### Exercise description
Could you output the listing that follows exactly, without its images?

### Entries provided
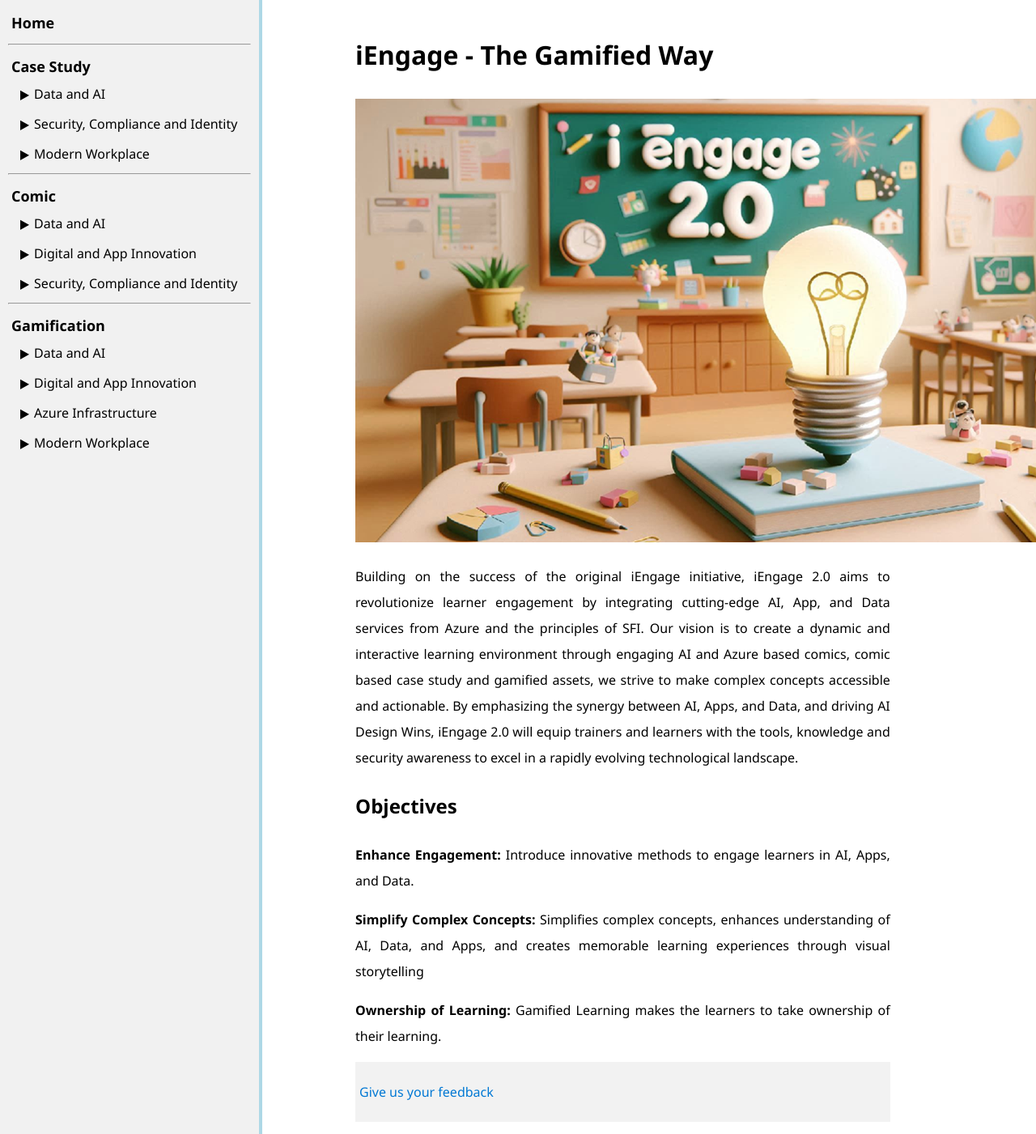
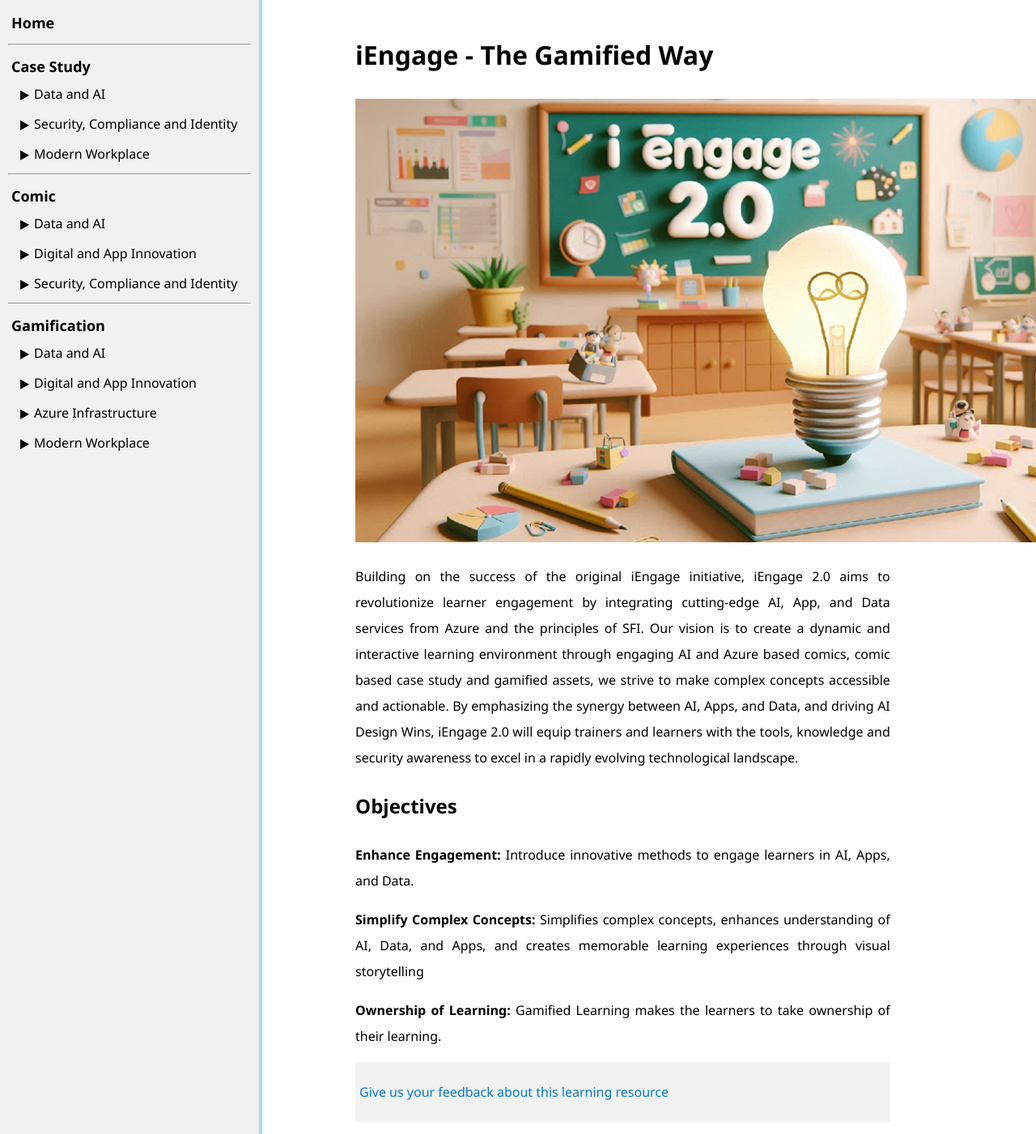
Before and after one commit to ningweinw/iengage, a Jekyll site: the page built from index.markdown, in a window 1280 px wide. Shown: the whole page at 81% size. Built offline with Jekyll 4.4.1, drawn with Linux system fonts in a browser that asks for light colours.

Commit message:
Update default.html

```diff
--- a/_layouts/default.html
+++ b/_layouts/default.html
@@ -406,7 +406,7 @@
   <div class="content-wrapper">
      {{ content }}
     <div class="footer">
-        <p><a href="https://forms.microsoft.com/r/NhykmMM2JR" target="_blank">Give us your feedback</a></p>
+        <p><a href="https://forms.microsoft.com/r/NhykmMM2JR" target="_blank">Give us your feedback about this learning resource</a></p>
     </div>
   </div>
 </div>
```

### Task result
Before and after one commit to ningweinw/iengage, a Jekyll site: the page built from index.markdown, in a window 1280 px wide. Shown: the whole page at 81% size. Built offline with Jekyll 4.4.1, drawn with Linux system fonts in a browser that asks for light colours.

Commit message:
Update default.html

```diff
--- a/_layouts/default.html
+++ b/_layouts/default.html
@@ -406,7 +406,7 @@
   <div class="content-wrapper">
      {{ content }}
     <div class="footer">
-        <p><a href="https://forms.microsoft.com/r/NhykmMM2JR" target="_blank">Give us your feedback</a></p>
+        <p><a href="https://forms.microsoft.com/r/NhykmMM2JR" target="_blank">Give us your feedback about this learning resource</a></p>
     </div>
   </div>
 </div>
```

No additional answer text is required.